Adherex Technologies Inc., of Ottawa, Ontario, was issued U.S. Patent No. 6,610,821, providing specific protection for the activity of Adherex compounds on endothelial cells.

Amicus Therapeutics Inc., of New Brunswick, N.J., received U.S. Patent No. 6,599,919 for its method of restoring normal function to mutant proteins with therapeutic pharmacological chaperones. It consolidates the areas of coverage provided by the company's existing patent portfolio, which includes claims directed to treating both mutant and non-mutant enzymes, as well as broad intellectual property related to treating all lysosomal storage diseases.

BioVex Ltd., of Oxford, UK, received a notice of allowance for a patent related to the use of herpes simplex virus as a platform for antigen delivery for vaccine purposes, covering both direct in vivo and ex vivo applications of the technology. It specifically relates to modified versions of the virus that allow antigen delivery to dendritic cells combined with dendritic cell activation.

Draximage Inc., of Mississauga, Ontario, the radiopharmaceutical subsidiary of Draxis Health Inc., was granted U.S. Patent No. 6,623,721, describing the synthesis and application of a new family of molecules known as high affinity bifunctional chelators containing hydroxamic acid residues. The compounds have the potential to be developed as imaging and radiotherapeutic agents to diagnose and treat diseases, Draximage said.

Hybridon Inc., of Cambridge, Mass., was issued U.S. Patent No. 6,624,293 titled "Modified Protein Kinase A-Specific Oligonucleotides and Methods of Their Use," claiming second-generation antisense oligonucleotides targeting the RI alpha regulatory subunit of protein kinase A.

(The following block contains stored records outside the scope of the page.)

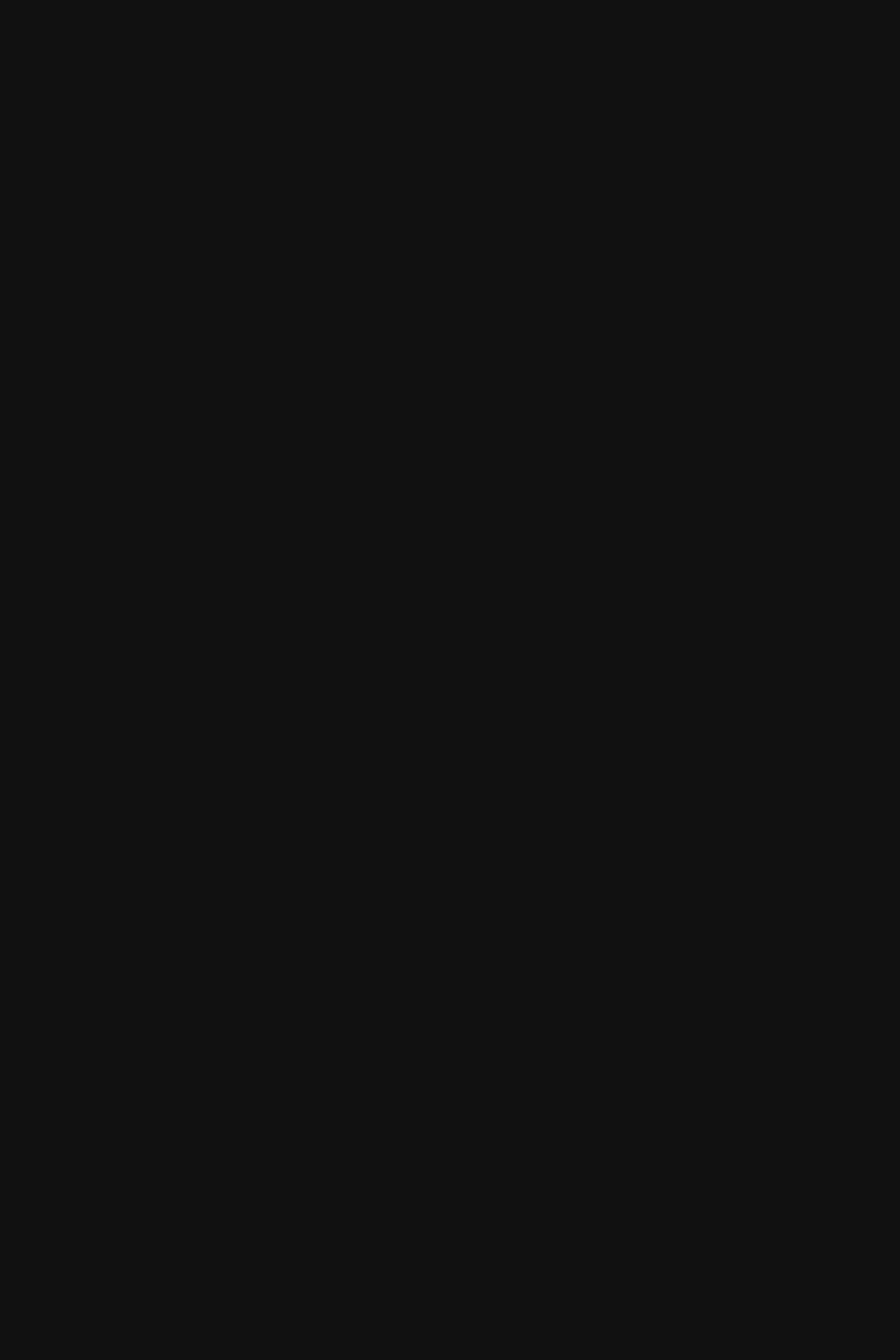
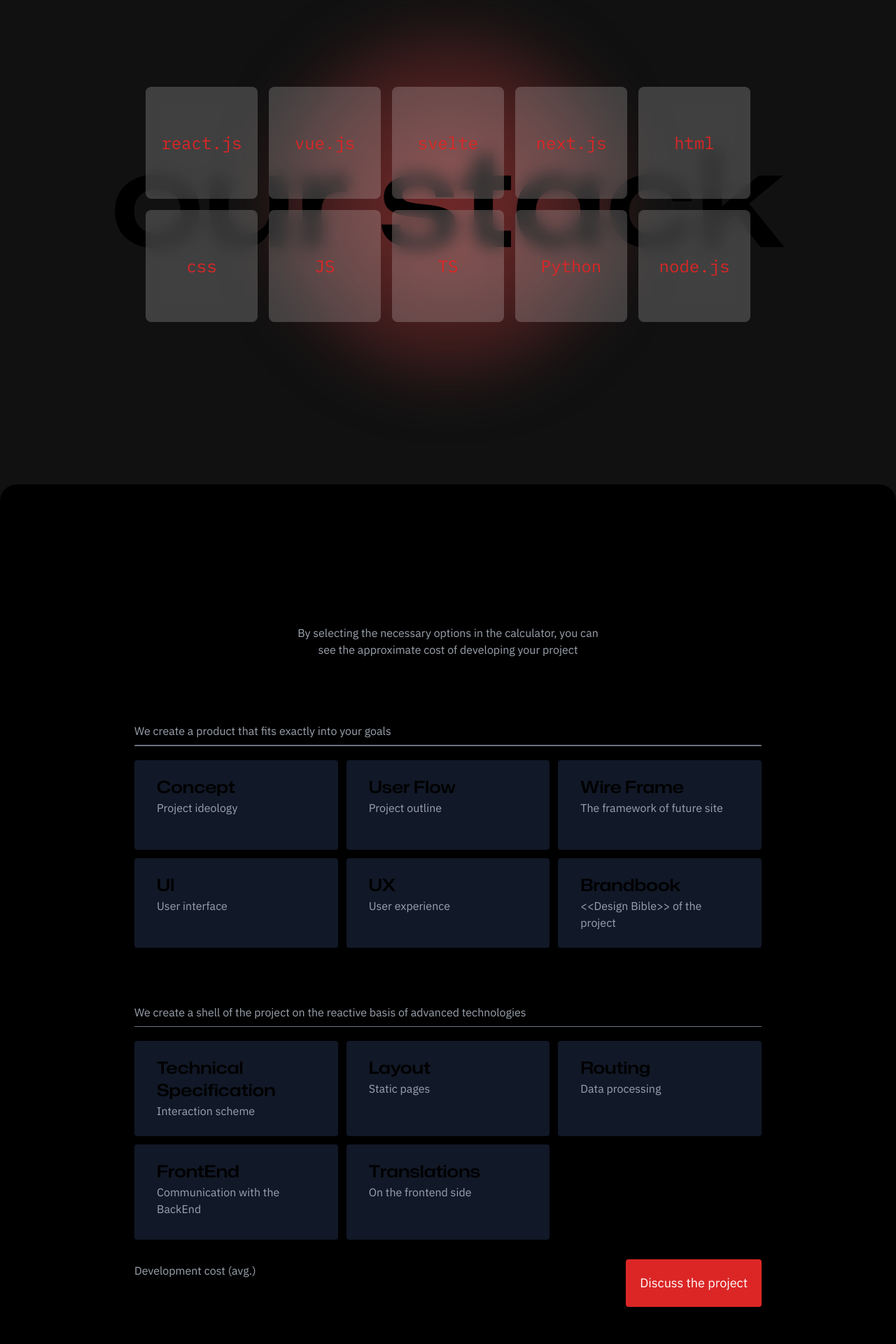
Before and after one commit to adan-ayaz-stan/agency-website, a Next.js app: page / in a window 1280 px wide. Shown: the part 1880-3800 px from the top of the page at 70% size. Before the commit the page ends 1772 px from the top, so only its background shows below. Built offline with nearby package versions, Linux system fonts and the light colour scheme.

Commit message:
working animations

```diff
--- /dev/null
+++ b/components/IndexPage/FifthSection.tsx
@@ -0,0 +1,139 @@
+import { Spring } from "react-spring";
+import React, { useState } from "react";
+import Services from "./FifthSection_Children/Services";
+import Price from "./FifthSection_Children/Price";
+
+const data = [
+  {
+    title: "Design",
+    desc: "We create a product that fits exactly into your goals",
+    services: [
+      {
+        title: "Concept",
+        desc: "Project ideology",
+        sid: "d1",
+        price: 1000,
+      },
+      {
+        title: "User Flow",
+        desc: "Project outline",
+        sid: "d2",
+        price: 1000,
+      },
+      {
+        title: "Wire Frame",
+        desc: "The framework of future site",
+        sid: "d3",
+        price: 1000,
+      },
+      {
+        title: "UI",
+        desc: "User interface",
+        sid: "d4",
+        price: 1000,
+      },
+      {
+        title: "UX",
+        desc: "User experience",
+        sid: "d5",
+        price: 1000,
+      },
+      {
+        title: "Brandbook",
+        desc: "<<Design Bible>> of the project",
+        sid: "d6",
+        price: 1000,
+      },
+    ],
+  },
+  {
+    title: "Frontend",
+    desc: "We create a shell of the project on the reactive basis of advanced technologies",
+    services: [
+      {
+        title: "Technical Specification",
+        desc: "Interaction scheme",
+        sid: "f1",
+        price: 1000,
+      },
+      { title: "Layout", desc: "Static pages", sid: "f2", price: 1500 },
+      { title: "Routing", desc: "Data processing", sid: "f3", price: 1500 },
+      {
+        title: "FrontEnd",
+        desc: "Communication with the BackEnd",
+        sid: "f4",
+        price: 1000,
+      },
+      {
+        title: "Translations",
+        desc: "On the frontend side",
+        sid: "f5",
+        price: 1500,
+      },
+    ],
+  },
+];
+
+export default function FifthSection() {
+  const [price, setPrice] = useState(0);
+
+  function changePrice(price, operator) {
+    setPrice((value) => {
+      if (operator == "add") {
+        return value + price;
+      } else if (operator == "remove") {
+        return value - price;
+      }
+    });
+  }
+
+  console.log(price);
+  return (
+    <div className="min-h-screen px-[15%] py-32 bg-black rounded-3xl">
+      <h1 className="text-center text-[3em]">
+        calculate the cost of your project
+      </h1>
+      <p className="mx-auto w-1/2 text-gray-400 text-center mb-12">
+        By selecting the necessary options in the calculator, you can see the
+        approximate cost of developing your project
+      </p>
+
+      <div className="flex flex-col gap-6">
+        {data.map((ele, ind) => {
+          return (
+            <div
+              key={ind + "service" + ele.title}
+              className="flex flex-col gap-2"
+            >
+              <h1 className="text-3xl">{ele.title}</h1>
+              <p className="text-gray-400">{ele.desc}</p>
+              <hr className="h-[1.5px] bg-gray-500 border-0 rounded" />
+              <div className="grid grid-cols-3 auto-rows-fr gap-3 py-3">
+                {ele.services.map((elem, ind) => {
+                  return (
+                    <Services
+                      key={ind + elem.title}
+                      data={elem}
+                      changePrice={changePrice}
+                    />
+                  );
+                })}
+              </div>
+            </div>
+          );
+        })}
+      </div>
+
+      <div className="my-4 flex justify-between items-center">
+        <div>
+          <p className="text-gray-400">Development cost (avg.)</p>
+          <Price value={price} />
+        </div>
+
+        <button className="p-5 text-lg text-white bg-red-600 rounded">
+          Discuss the project
+        </button>
+      </div>
+    </div>
+  );
+}
--- /dev/null
+++ b/components/IndexPage/FifthSection_Children/Price.tsx
@@ -0,0 +1,24 @@
+import React, { useState, useEffect } from "react";
+import { animated, Spring, useSpring } from "react-spring";
+
+const Price = ({ value }) => {
+  const [prevValue, setPrevValue] = useState(value);
+
+  const props = useSpring({
+    val: value,
+    from: { val: prevValue },
+    config: { tension: 80, friction: 24 },
+  });
+
+  useEffect(() => {
+    setPrevValue(value);
+  }, [value]);
+
+  return (
+    <animated.h1 className="text-3xl">
+      {props.val.interpolate((val) => `$${Math.floor(val)}`)}
+    </animated.h1>
+  );
+};
+
+export default Price;
--- /dev/null
+++ b/components/IndexPage/FifthSection_Children/Services.tsx
@@ -0,0 +1,50 @@
+import { AnimatePresence, motion } from "framer-motion";
+import React, { useState } from "react";
+
+export default function Services({ data, changePrice }) {
+  const [isSelected, setSelected] = useState(false);
+
+  function serviceClickHandler() {
+    setSelected((value) => !value);
+    if (!isSelected) {
+      changePrice(data.price, "add");
+    } else if (isSelected) {
+      changePrice(data.price, "remove");
+    }
+  }
+
+  return (
+    <div
+      onClick={serviceClickHandler}
+      className="relative p-6 px-8 bg-gray-900 rounded cursor-pointer"
+    >
+      <h1 className="text-2xl">{data.title}</h1>
+      <p className="text-gray-400">{data.desc}</p>
+
+      <AnimatePresence>
+        {isSelected && (
+          <motion.div
+            initial={{
+              opacity: 0,
+            }}
+            animate={{ opacity: 1 }}
+            exit={{ opacity: 0 }}
+            className="absolute top-[50%] right-[5%] -translate-y-1/2"
+          >
+            <svg
+              xmlns="http://www.w3.org/2000/svg"
+              width="32"
+              height="32"
+              viewBox="0 0 24 24"
+            >
+              <path
+                fill="currentColor"
+                d="M12 2C6.5 2 2 6.5 2 12s4.5 10 10 10s10-4.5 10-10S17.5 2 12 2m-2 15l-5-5l1.41-1.41L10 14.17l7.59-7.59L19 8l-9 9Z"
+              />
+            </svg>
+          </motion.div>
+        )}
+      </AnimatePresence>
+    </div>
+  );
+}
--- /dev/null
+++ b/components/IndexPage/ThirdSection.tsx
@@ -0,0 +1,48 @@
+import { motion } from "framer-motion";
+import React, { useEffect, useRef, useState } from "react";
+
+import styles from "./styles/ThirdSection.module.css";
+
+export default function ThirdSection() {
+  const constraintsRef = useRef(false);
+
+  const techArray = [
+    "react.js",
+    "vue.js",
+    "svelte",
+    "next.js",
+    "html",
+    "css",
+    "JS",
+    "TS",
+    "Python",
+    "node.js",
+  ];
+
+  return (
+    <div className={`flex justify-center items-center ${styles.main}`}>
+      <h1 className="text-[12rem]">our stack</h1>
+
+      <div
+        ref={constraintsRef}
+        className="absolute top-0 left-0 flex items-center justify-center h-full w-full z-20"
+      >
+        <div className="grid grid-cols-5 auto-rows-auto gap-4">
+          {techArray.map((ele, ind) => {
+            return (
+              <motion.div
+                className="h-40 w-40 text-2xl flex items-center justify-center text-red-600 bg-white bg-opacity-20 rounded-lg backdrop-blur-md"
+                style={{ fontFamily: "IBM Plex Mono, monospace" }}
+                drag
+                dragConstraints={constraintsRef}
+                key={ind + "tech-stack"}
+              >
+                {ele}
+              </motion.div>
+            );
+          })}
+        </div>
+      </div>
+    </div>
+  );
+}
--- /dev/null
+++ b/components/IndexPage/styles/ThirdSection.module.css
@@ -0,0 +1,30 @@
+.main {
+  position: relative;
+  min-height: 100vh;
+  background: #111;
+}
+
+.main::before {
+  content: "";
+  position: absolute;
+  top: 50%;
+  left: 50%;
+  transform: translate(-50%, -50%);
+
+  height: 500px;
+  width: 500px;
+
+  background: radial-gradient(
+    circle,
+    rgba(122, 43, 43, 1) 0%,
+    rgba(17, 17, 17, 1) 100%
+  );
+  filter: blur(40px);
+
+  border-radius: 999px;
+  z-index: 0;
+}
+
+.main h1 {
+  z-index: 1;
+}
--- a/package.json
+++ b/package.json
@@ -17,7 +17,10 @@
     "postcss": "8.4.21",
     "react": "18.2.0",
     "react-dom": "18.2.0",
+    "react-draggable": "^4.4.5",
     "react-icons": "^4.8.0",
+    "react-spring": "^9.7.1",
+    "react-use-gesture": "^9.1.3",
     "tailwindcss": "3.3.1"
   }
 }
--- a/pages/index.js
+++ b/pages/index.js
@@ -1,16 +1,15 @@
+import FifthSection from "@/components/IndexPage/FifthSection";
 import HeroSection from "@/components/IndexPage/HeroSection";
 import SecondSection from "@/components/IndexPage/SecondSection";
-import { Inter } from "next/font/google";
-
-const inter = Inter({ subsets: ["latin"] });
-let monaSans;
-let IBMPlexSans;
+import ThirdSection from "@/components/IndexPage/ThirdSection";
 
 export default function Index() {
   return (
     <main>
       <HeroSection />
       <SecondSection />
+      <ThirdSection />
+      <FifthSection />
     </main>
   );
 }
--- a/styles/globals.css
+++ b/styles/globals.css
@@ -1,4 +1,6 @@
 @import url("https://fonts.googleapis.com/css2?family=IBM+Plex+Sans:wght@300;400;500;600&display=swap");
+
+@import url("https://fonts.googleapis.com/css2?family=IBM+Plex+Mono&display=swap");
 
 @tailwind base;
 @tailwind components;
```
Also changed, not shown: 1 other file (tests, documents, lock files or other folders).
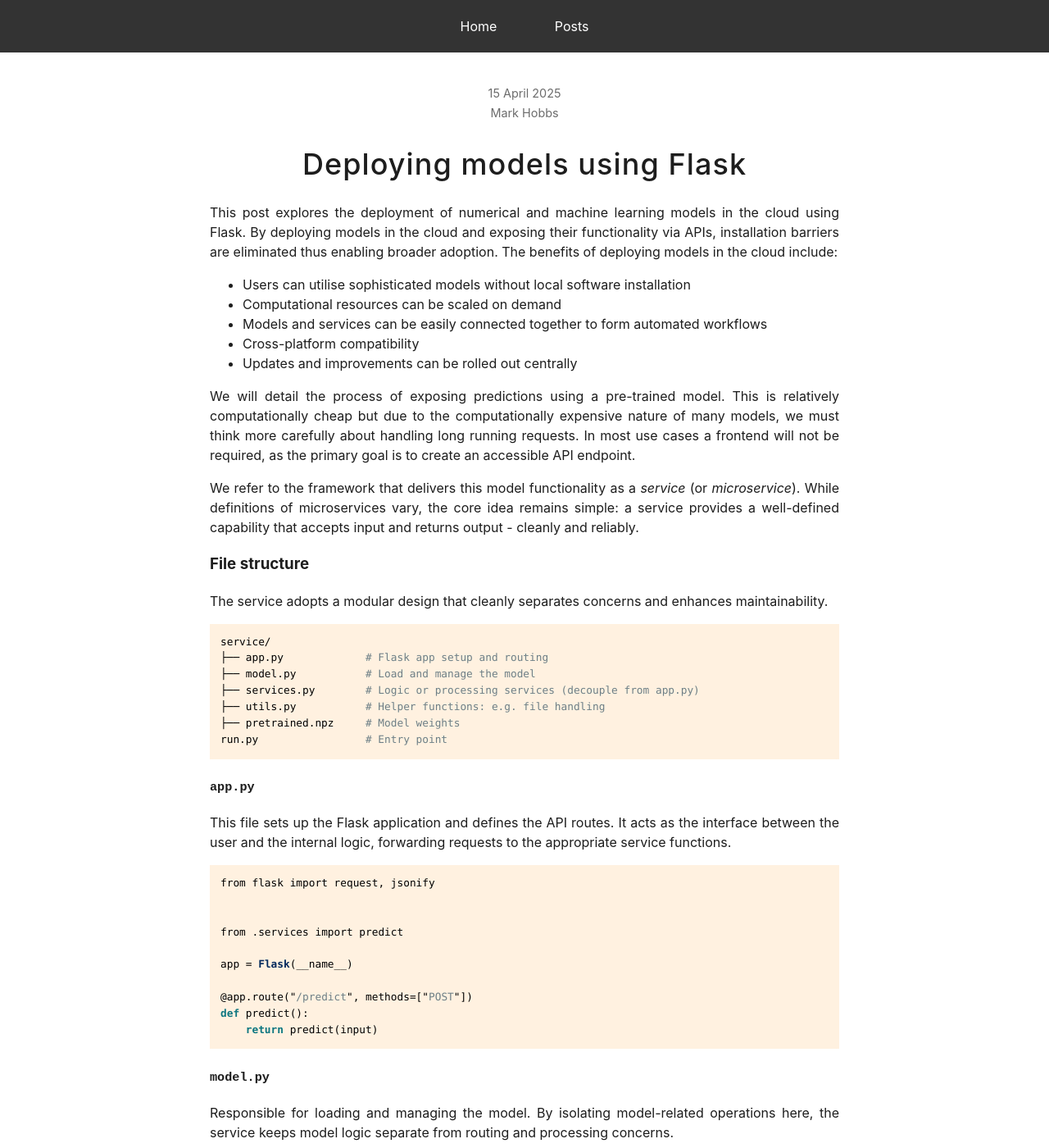
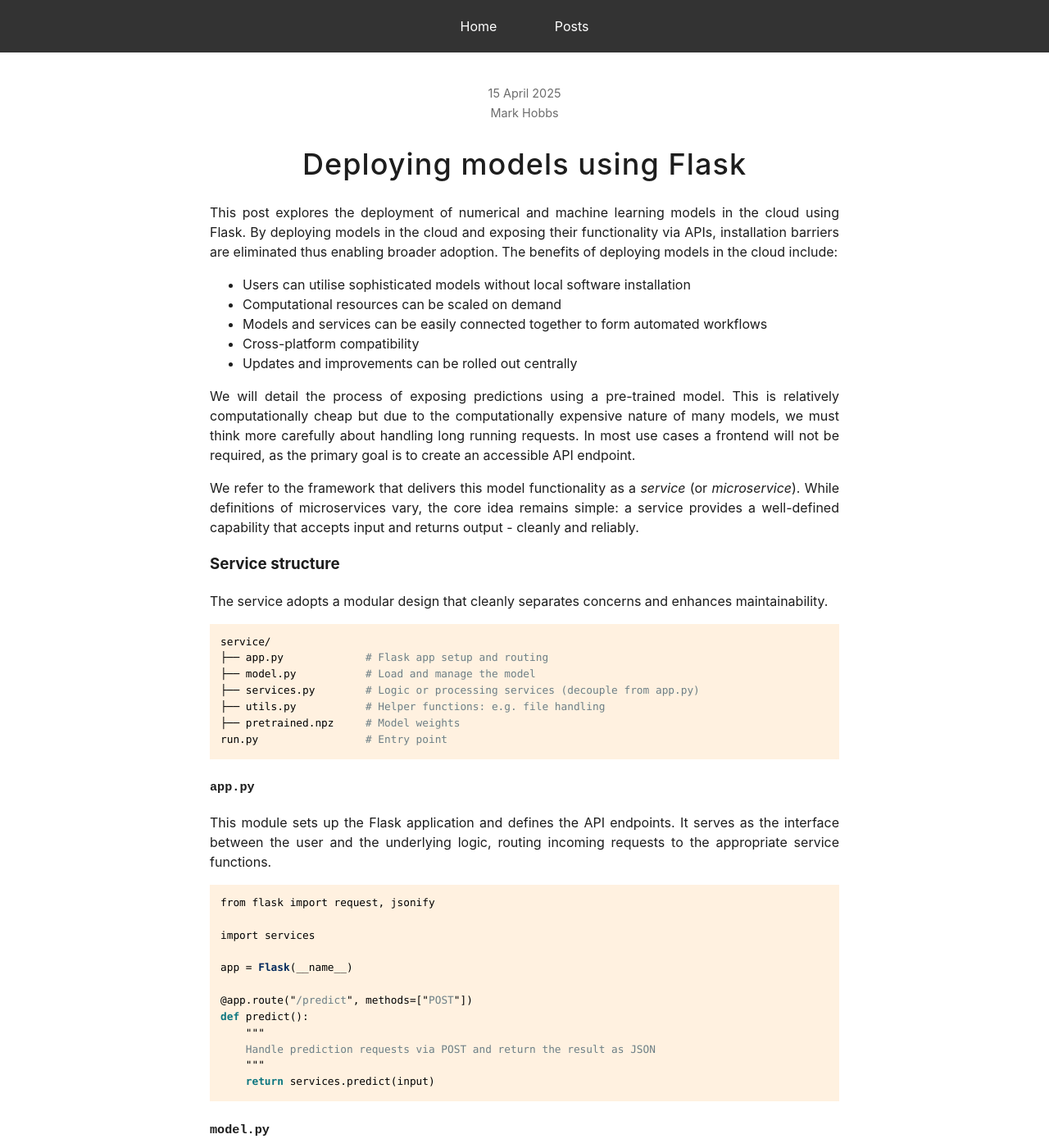
Before and after one commit to mark-hobbs/mark-hobbs.github.io, a Jekyll site: the page built from _posts/2025-04-15-model-deployment.md, in a window 1280 px wide and 1400 px high. Shown: the whole window at 82% size. Built offline with Jekyll 4.4.1, drawn with Linux system fonts in a browser that asks for light colours.

Commit message:
General updates

````diff
--- a/_posts/2025-04-15-model-deployment.md
+++ b/_posts/2025-04-15-model-deployment.md
@@ -17,7 +17,7 @@ We will detail the process of exposing predictions using a pre-trained model. Th
 
 We refer to the framework that delivers this model functionality as a *service* (or *microservice*). While definitions of microservices vary, the core idea remains simple: a service provides a well-defined capability that accepts input and returns output - cleanly and reliably.
 
-### File structure
+### Service structure
 
 The service adopts a modular design that cleanly separates concerns and enhances maintainability.
 
@@ -33,19 +33,21 @@ run.py                 # Entry point
 
 ### `app.py`
 
-This file sets up the Flask application and defines the API routes. It acts as the interface between the user and the internal logic, forwarding requests to the appropriate service functions.
+This module sets up the Flask application and defines the API endpoints. It serves as the interface between the user and the underlying logic, routing incoming requests to the appropriate service functions.
 
 ```python
 from flask import request, jsonify
 
-
-from .services import predict
+import services
 
 app = Flask(__name__)
 
 @app.route("/predict", methods=["POST"])
 def predict():
-    return predict(input)
+    """
+    Handle prediction requests via POST and return the result as JSON
+    """
+    return services.predict(input)
 ```
 
 ### `model.py`
````
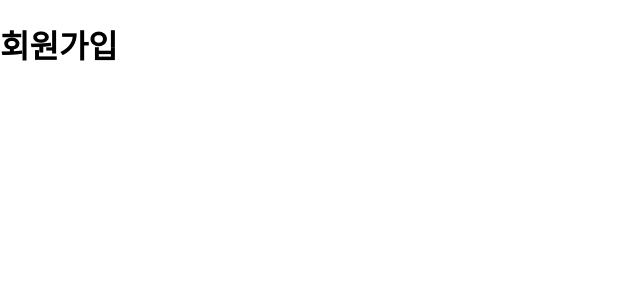
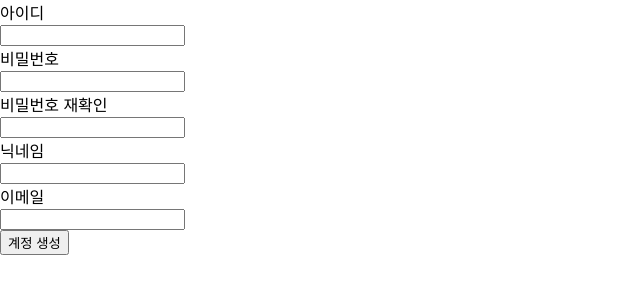
Before and after one commit to 1sTeam/react-spring-chat-frontend, a React (Create React App) app: page /signUp in a window 1280 px wide. Shown: the top 300 px of the page, without its empty margins (0-640 px from the left). Built offline with nearby package versions, Linux system fonts and the light colour scheme.

Commit message:
[Feat] : 회원가입 폼 생성

```diff
--- a/src/routers/SignUp.js
+++ b/src/routers/SignUp.js
@@ -1,7 +1,30 @@
+import { useState } from "react";
+
 function SignUp() {
+  const [newAccount, setNewAccount] = useState({
+    email: "",
+    nickname: "",
+    ID: "",
+    pwd: "",
+  });
+  const [chkPwd, setchkPwd] = useState("");
+
   return (
     <div>
-      <h1>회원가입</h1>
+      <form>
+        <div>아이디</div>
+        <input type="text" name="ID" />
+        <div>비밀번호</div>
+        <input type="password" name="pwd" />
+        <div>비밀번호 재확인</div>
+        <input type="password" name="chkpassword" />
+        <div>닉네임</div>
+        <input type="text" name="nickname" />
+        <div>이메일</div>
+        <input type="text" name="email" />
+        <br />
+        <input type="submit" value="계정 생성" />
+      </form>
     </div>
   );
 }
```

Incara Pharmaceuticals Corp., of Research Triangle Park, N.C., was granted U.S. Patent No. 6,583,132 titled "Oxidant Scavengers," describing a method of treating diseases resulting from degradation of nitric oxide and accumulation of peroxynitrite by administration of a catalytic antioxidant compound. A prominent theory of Lou Gehrig's disease is that accumulation of peroxynitrite plays a causative role in the destruction of motor neurons, Incara said.

Mirus Corp., of Madison, Wis., was awarded U.S. Patent No. 6,627,616, covering bloodstream-mediated delivery of DNA and RNA to target tissues in mammals.

Repligen Corp., of Waltham, Mass., received a notice of allowance for a patent covering the use of CTLA4-Ig for rheumatoid arthritis. The patent, which will remain in force until 2020, also covers a method of treating multiple sclerosis, systemic lupus erythematosis and scleroderma with CTLA4-Ig and the use of CTLA4-Ig in combination with other immunosuppressants. Repligen owns the exclusive rights to the patent through a license agreement with The University of Michigan in Ann Arbor, and through a Cooperative Research and Development Agreement with the U.S. Navy. It is independent from patents on CTLA4-Ig that are the subject of a lawsuit brought by Repligen and the university against Bristol-Myers Squibb Corp., of New York.